“There’s been nothing extra put in place for those with mental illness in fact our services have been removed. I’ve never felt so worthless and unvalued.”

Disabled people also reported a rise in harassment and hate crime in public spaces, and say fundamental rights to life were threatened by rationing of Covid treatment and inappropriate Do Not Resuscitate notices.

GDA’s report details how funding from Scottish Government, Big Lottery and Glasgow Health and Social Care Partnership, via Impact Funding enabled the organisation to adapt its core services and rapidly develop new ones to meet ongoing and emerging needs during the crisis: delivering emergency food and essentials to 1,251 individuals, welfare rights support to 137, wellbeing support to 357 individuals, and digital equipment, coaching and online learning to 593 disabled people (March-July).

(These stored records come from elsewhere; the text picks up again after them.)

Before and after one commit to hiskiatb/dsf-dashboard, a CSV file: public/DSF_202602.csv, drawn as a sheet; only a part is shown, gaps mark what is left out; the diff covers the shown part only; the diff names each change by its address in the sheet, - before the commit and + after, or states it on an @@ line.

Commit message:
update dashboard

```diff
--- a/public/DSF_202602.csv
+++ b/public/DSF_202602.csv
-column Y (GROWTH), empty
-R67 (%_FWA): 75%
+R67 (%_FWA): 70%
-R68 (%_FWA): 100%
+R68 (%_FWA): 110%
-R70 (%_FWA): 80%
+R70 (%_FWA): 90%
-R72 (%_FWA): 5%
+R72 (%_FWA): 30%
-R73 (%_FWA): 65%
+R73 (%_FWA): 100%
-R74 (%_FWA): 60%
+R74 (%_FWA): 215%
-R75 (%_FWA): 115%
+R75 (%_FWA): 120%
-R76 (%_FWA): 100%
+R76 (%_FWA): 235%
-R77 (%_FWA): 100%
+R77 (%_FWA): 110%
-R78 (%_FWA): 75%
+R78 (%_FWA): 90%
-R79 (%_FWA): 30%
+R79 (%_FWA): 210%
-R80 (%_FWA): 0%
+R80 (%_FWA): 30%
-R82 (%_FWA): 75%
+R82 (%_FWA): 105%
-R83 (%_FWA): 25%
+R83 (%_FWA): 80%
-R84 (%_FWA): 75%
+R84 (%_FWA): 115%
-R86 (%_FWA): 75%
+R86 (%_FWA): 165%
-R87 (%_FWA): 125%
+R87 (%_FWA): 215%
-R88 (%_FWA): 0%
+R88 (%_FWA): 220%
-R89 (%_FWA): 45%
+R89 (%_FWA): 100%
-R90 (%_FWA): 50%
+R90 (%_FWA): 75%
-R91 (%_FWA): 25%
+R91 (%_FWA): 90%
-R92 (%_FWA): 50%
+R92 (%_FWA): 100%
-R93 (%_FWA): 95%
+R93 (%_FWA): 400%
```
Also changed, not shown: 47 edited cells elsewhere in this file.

GDA estimate that its engagement prevented up to 5,000 disabled people from falling through gaps, as 80% of those spoken to were not aware of any support they could access in their local area. One member explained: “Disabled people are being excluded so much in our communities. Nothing is accessible to me, except GDA!”

Tressa Burke, chief executive of Glasgow Disability Alliance, said: “Over 20 years, GDA has built a disabled-people led community of interest: an infrastructure that connects over 5,000 disabled people across Glasgow. We were able to quickly mobilise our involvement model, so our response was shaped by our members - disabled people, who know where the gaps are.

“Covid has shown that although we are all in the same storm, we are not all in the same boat. Everyone caught in the storm needs a lifeline to pull them out of danger when they need it most - but for disabled people there are far fewer lifelines within reach.

“Now more than ever, governments and leaders must harness the voices of disabled people and take every opportunity to understand and remove barriers, to design services and responses that meet the acute and changing needs of those most vulnerable to Covid and its aftermath.”

Glasgow Disability Alliance say the solutions are:

- To supercharge disabled people’s meaningful involvement in planning and decisions: embedding lived experience, inclusive communication, and capacity building led by disabled people’s own organisations.

- To supercharge disabled people’s human rights: embedding the UNCRPD into Scots law, starting with revoking the Coronavirus Act, reinstating the rights it removed, and launching an inquiry into the unequal impact of the pandemic and responses on disabled people.

- To supercharge disabled people’s support by reopening the Independent Living Fund, and establishing a National Social Care Agency on a par with and working alongside our NHS, co-designed with disabled people to embed dignity, respect and a human rights approach.

One GDA member said: “Listening to disabled people is the only way elected members, government and other agencies will know where the gaps are and what services are required now and in the future.”